It might feel a bit early for Harvest Festival, but the windfall apples are already starting to drop, so it's time to get out there and rake them up.
If you leave fallen apples on your lawn, they will very quickly kill the grass underneath them, while also attracting wasps. No, they don't add nutrients to the soil - well, not in the short term, they just kill the grass.
Furthermore, you won't be able to mow, as the mower will either bump and grind over the fresh ones, or squash the rotten ones into a horrible brown soggy mash: this means the grass will grow even longer around them, making it really hard to pick them up, and making the grass coarser - which is, by the way, the reason behind the myth that fallen apples fertilise the grass: as the owner is unable to mow, the grass around each fallen fruit has a chance to grow taller and lusher-looking than normal.
But picking up apples is a back-breaking task - and raking them up is not much better, as a Spring Rake (which we use in Autumn, ha! Ha! Gardeners' Joke!) is too light, and the usual garden rake or soil rake “bites” into the grass, making it really hard work.
So what should you do?
Firstly, keep the grass under your fruit trees kept short at this time of year - it makes raking up the fallen fruit massively easier. This applies to apples, pears, and crab-apples, by the way.
To make it easier to rake them up, take your normal garden rake, and spear one fruit on to each end of it. These act like little wheels, allowing the rake to glide over the grass, and the loose apples bobble about in front of it in a very satisfying manner. Having corralled them into heaps, it's a much simpler job to shuffle them into a bucket or trug, tip them into the wheelbarrow, and off to the compost heap they go.
And if the “wheels” start to disintegrate, just stab a couple more!

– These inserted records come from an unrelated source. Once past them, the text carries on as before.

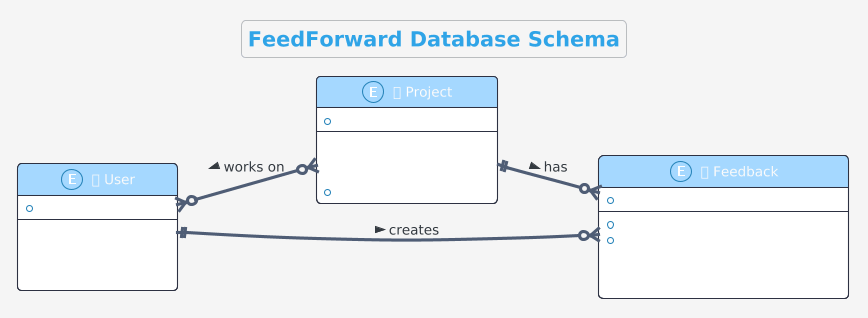
Before: 2026-winter/images/feedforward-erd.png, a diagram exported from PlantUML (codersforcauses/workshops).
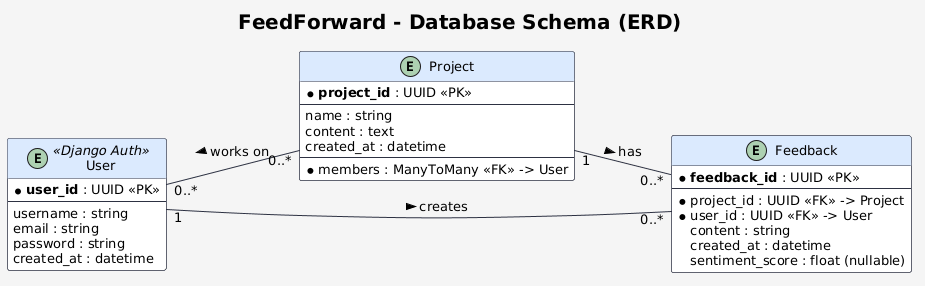
After the change.

Diff of the diagram source:
```diff
@@ -1,18 +1,27 @@
 @startuml
-!theme cerulean
 skinparam backgroundColor #f5f5f5
 skinparam defaultFontName Helvetica
 skinparam defaultFontSize 13
+skinparam defaultFontColor black
 skinparam ClassBorderColor #2d3142
 skinparam ClassBackgroundColor #ffffff
-skinparam ClassHeaderBackgroundColor #a5d8ff
-skinparam ArrowColor #4f5d75
+skinparam ClassFontColor black
+skinparam ClassAttributeFontColor black
+skinparam ClassAttributeFontSize 13
+skinparam ClassHeaderBackgroundColor #dbeafe
+skinparam ClassStereotypeFontColor black
+skinparam ArrowColor #2d3142
+skinparam ArrowFontColor black
+skinparam ArrowFontSize 13
+skinparam TitleFontSize 20
+skinparam TitleFontColor black
+skinparam CircledCharacterFontColor black
 
 left to right direction
-title <size:20>FeedForward Database Schema</size>
+title FeedForward - Database Schema (ERD)
 
-entity "👤 User" as User {
-  * user_id : UUID <<PK>>
+entity "User" as User <<Django Auth>> {
+  * **user_id** : UUID <<PK>>
   --
   username : string
   email : string
@@ -20,26 +29,27 @@
   created_at : datetime
 }
 
-entity "📁 Project" as Project {
-  * project_id : UUID <<PK>>
+entity "Project" as Project {
+  * **project_id** : UUID <<PK>>
   --
   name : string
   content : text
   created_at : datetime
-  * members : FK → User[]
+  --
+  * members : ManyToMany <<FK>> -> User
 }
 
-entity "💬 Feedback" as Feedback {
-  * feedback_id : UUID <<PK>>
+entity "Feedback" as Feedback {
+  * **feedback_id** : UUID <<PK>>
   --
-  * project_id : FK → Project
-  * user_id : FK → User
+  * project_id : UUID <<FK>> -> Project
+  * user_id : UUID <<FK>> -> User
   content : string
   created_at : datetime
   sentiment_score : float (nullable)
 }
 
-User ||--o{ Feedback : "creates >"
-Project ||--o{ Feedback : "has >"
-User }o--o{ Project : "< works on"
+User "1" -- "0..*" Feedback : "creates >"
+Project "1" -- "0..*" Feedback : "has >"
+User "0..*" -- "0..*" Project : "< works on"
 @enduml
```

I've written about this before, last year I think, but that Apple Roller was only Mark I - now I've discovered that one at each end works even better! And it's worth reminding everyone that this year, the apples are already falling, so don't let your grass grow too long, and don't let the fruit remain on the grass; and to prove it, the photos above show how quickly the grass can die - in less than a week.
You can, of course, buy fun little gadgets to help you rake up the fruit, but they cost £70 or more, and this way is quick, costs nothing, is biodegradable, and you don't end up with a piece of specialised kit to be stored for 11 months of the year!